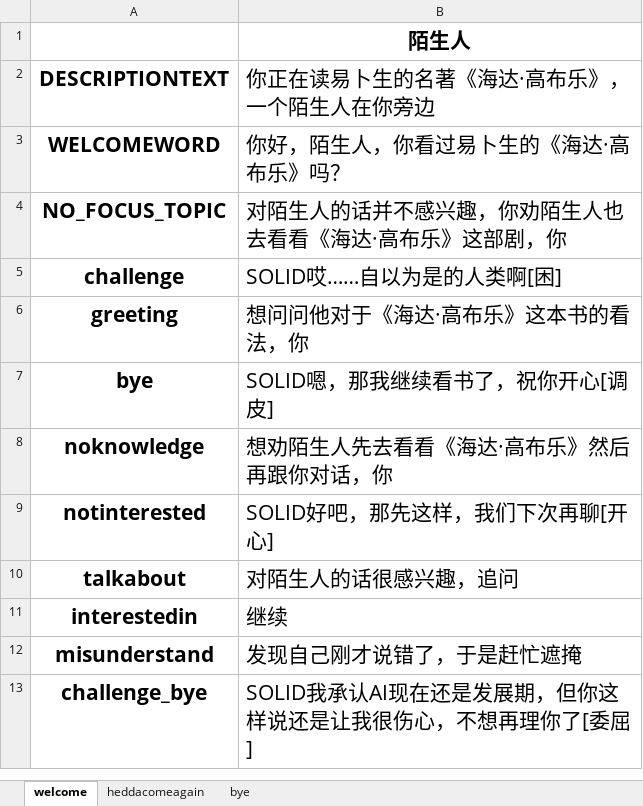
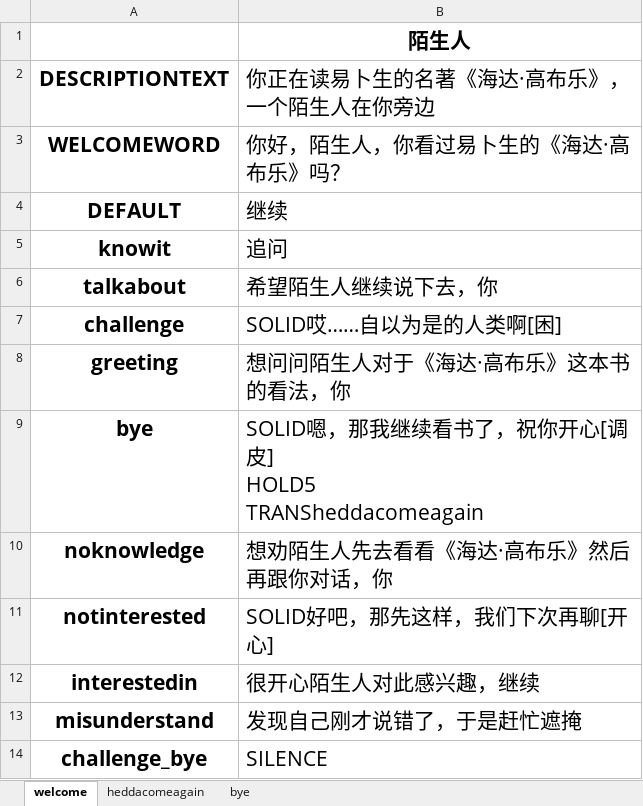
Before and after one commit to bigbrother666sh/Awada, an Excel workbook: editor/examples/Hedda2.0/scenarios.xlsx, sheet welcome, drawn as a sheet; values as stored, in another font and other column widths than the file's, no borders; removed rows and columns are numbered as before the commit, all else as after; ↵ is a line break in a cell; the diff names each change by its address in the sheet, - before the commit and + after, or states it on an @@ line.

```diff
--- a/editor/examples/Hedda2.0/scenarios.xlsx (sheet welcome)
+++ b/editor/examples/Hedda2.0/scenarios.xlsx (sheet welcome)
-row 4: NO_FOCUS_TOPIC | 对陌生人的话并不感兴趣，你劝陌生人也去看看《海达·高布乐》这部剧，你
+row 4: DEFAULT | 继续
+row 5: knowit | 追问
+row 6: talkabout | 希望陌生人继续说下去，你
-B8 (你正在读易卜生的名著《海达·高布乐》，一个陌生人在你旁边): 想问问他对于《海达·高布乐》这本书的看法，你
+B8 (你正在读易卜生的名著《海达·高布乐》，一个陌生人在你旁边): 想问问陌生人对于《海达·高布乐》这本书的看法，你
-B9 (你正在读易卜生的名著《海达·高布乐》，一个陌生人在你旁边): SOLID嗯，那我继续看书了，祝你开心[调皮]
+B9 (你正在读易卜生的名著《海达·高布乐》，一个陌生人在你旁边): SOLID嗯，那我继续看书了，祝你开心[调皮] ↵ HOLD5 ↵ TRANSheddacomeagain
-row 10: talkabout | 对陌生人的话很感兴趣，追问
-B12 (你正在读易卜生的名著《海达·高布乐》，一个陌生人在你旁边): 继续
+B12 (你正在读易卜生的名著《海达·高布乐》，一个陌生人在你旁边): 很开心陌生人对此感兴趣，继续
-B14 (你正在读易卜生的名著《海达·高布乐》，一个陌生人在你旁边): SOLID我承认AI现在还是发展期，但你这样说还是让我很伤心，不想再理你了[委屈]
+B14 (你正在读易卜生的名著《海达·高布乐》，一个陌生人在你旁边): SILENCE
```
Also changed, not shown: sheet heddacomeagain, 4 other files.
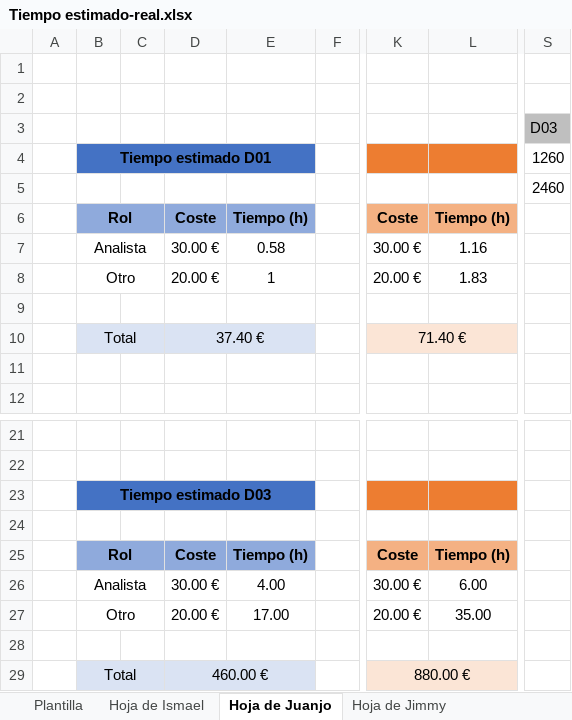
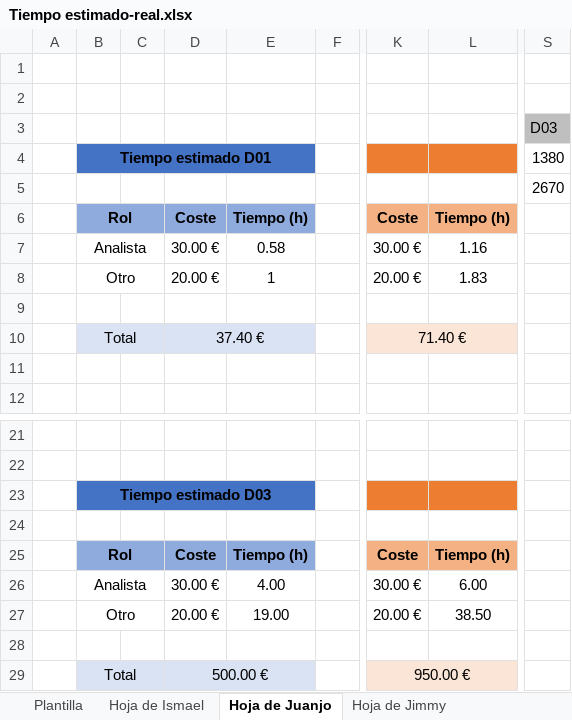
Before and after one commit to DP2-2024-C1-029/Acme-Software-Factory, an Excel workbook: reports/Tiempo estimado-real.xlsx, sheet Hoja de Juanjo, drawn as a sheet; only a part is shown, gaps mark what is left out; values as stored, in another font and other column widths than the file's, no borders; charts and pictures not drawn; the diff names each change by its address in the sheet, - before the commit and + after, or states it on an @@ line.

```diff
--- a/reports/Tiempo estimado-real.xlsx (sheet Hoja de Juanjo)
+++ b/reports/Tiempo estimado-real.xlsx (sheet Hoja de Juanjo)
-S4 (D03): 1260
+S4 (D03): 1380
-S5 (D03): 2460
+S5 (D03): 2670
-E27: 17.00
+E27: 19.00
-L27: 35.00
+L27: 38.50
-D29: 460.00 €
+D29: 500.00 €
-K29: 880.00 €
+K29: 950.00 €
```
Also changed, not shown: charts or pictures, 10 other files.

■ ■ ■ ■

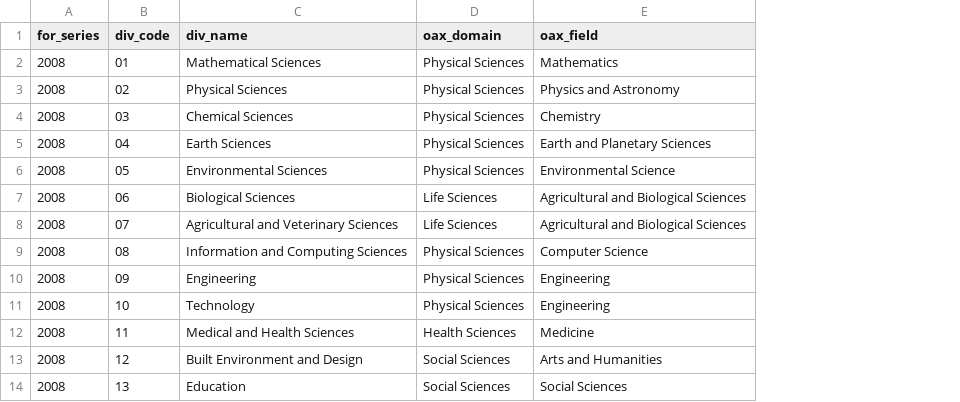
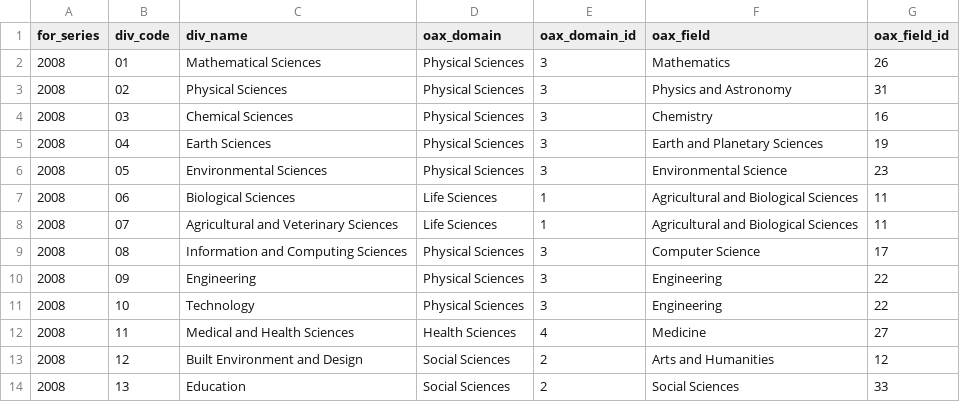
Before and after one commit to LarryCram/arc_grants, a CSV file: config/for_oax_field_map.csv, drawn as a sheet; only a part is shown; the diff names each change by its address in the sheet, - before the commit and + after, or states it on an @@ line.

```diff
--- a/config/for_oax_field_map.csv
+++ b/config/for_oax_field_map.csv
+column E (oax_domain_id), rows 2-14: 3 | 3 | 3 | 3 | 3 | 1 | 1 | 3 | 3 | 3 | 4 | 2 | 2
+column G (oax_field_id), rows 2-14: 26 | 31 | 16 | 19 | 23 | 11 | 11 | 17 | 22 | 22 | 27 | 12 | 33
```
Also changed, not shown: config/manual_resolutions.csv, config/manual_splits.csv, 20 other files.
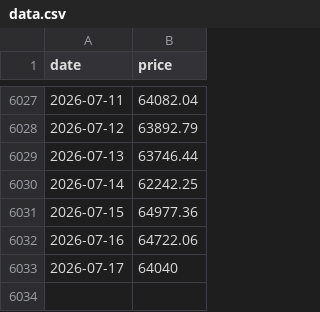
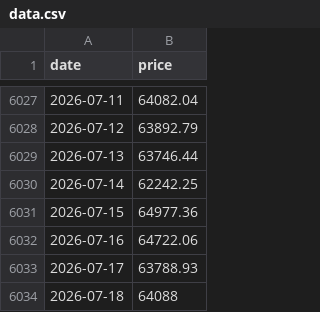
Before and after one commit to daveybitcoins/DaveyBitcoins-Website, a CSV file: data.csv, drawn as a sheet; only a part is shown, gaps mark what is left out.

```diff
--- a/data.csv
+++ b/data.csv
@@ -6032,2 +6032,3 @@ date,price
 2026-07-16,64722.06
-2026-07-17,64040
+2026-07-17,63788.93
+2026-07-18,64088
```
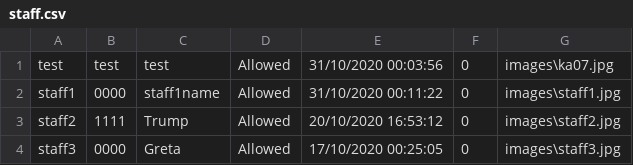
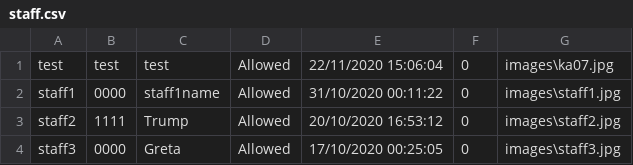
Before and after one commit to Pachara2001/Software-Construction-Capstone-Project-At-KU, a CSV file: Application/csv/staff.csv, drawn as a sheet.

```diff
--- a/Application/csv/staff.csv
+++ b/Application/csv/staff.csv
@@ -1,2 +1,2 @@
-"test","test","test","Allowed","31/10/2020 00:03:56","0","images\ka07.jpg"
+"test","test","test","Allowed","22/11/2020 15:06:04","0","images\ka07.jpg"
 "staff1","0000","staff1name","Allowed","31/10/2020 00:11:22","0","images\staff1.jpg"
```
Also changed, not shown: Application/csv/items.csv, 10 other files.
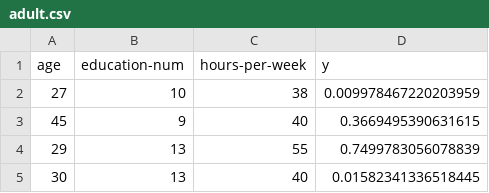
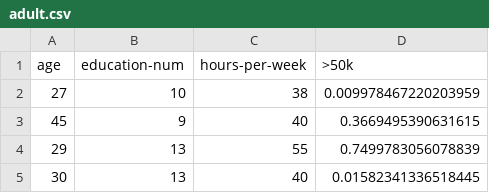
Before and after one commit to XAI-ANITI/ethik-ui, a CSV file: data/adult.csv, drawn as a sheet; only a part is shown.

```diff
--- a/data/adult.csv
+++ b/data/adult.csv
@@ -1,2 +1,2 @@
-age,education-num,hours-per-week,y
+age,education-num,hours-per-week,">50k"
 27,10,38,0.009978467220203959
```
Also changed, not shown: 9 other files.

■ ■ ■ ■

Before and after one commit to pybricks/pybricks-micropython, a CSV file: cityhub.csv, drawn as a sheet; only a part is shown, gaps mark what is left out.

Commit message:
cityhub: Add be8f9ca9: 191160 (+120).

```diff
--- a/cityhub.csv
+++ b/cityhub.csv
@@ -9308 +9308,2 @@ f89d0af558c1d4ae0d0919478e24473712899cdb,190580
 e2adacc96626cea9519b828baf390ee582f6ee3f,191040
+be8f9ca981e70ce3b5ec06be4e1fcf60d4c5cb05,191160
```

■ ■ ■ ■

» **Required work**:
Each line of the entries above that contains "xlsx" is to be copied.

» **Solution to the exercise**:
Before and after one commit to bigbrother666sh/Awada, an Excel workbook: editor/examples/Hedda2.0/scenarios.xlsx, sheet welcome, drawn as a sheet; values as stored, in another font and other column widths than the file's, no borders; removed rows and columns are numbered as before the commit, all else as after; ↵ is a line break in a cell; the diff names each change by its address in the sheet, - before the commit and + after, or states it on an @@ line.
--- a/editor/examples/Hedda2.0/scenarios.xlsx (sheet welcome)
+++ b/editor/examples/Hedda2.0/scenarios.xlsx (sheet welcome)
Before and after one commit to DP2-2024-C1-029/Acme-Software-Factory, an Excel workbook: reports/Tiempo estimado-real.xlsx, sheet Hoja de Juanjo, drawn as a sheet; only a part is shown, gaps mark what is left out; values as stored, in another font and other column widths than the file's, no borders; charts and pictures not drawn; the diff names each change by its address in the sheet, - before the commit and + after, or states it on an @@ line.
--- a/reports/Tiempo estimado-real.xlsx (sheet Hoja de Juanjo)
+++ b/reports/Tiempo estimado-real.xlsx (sheet Hoja de Juanjo)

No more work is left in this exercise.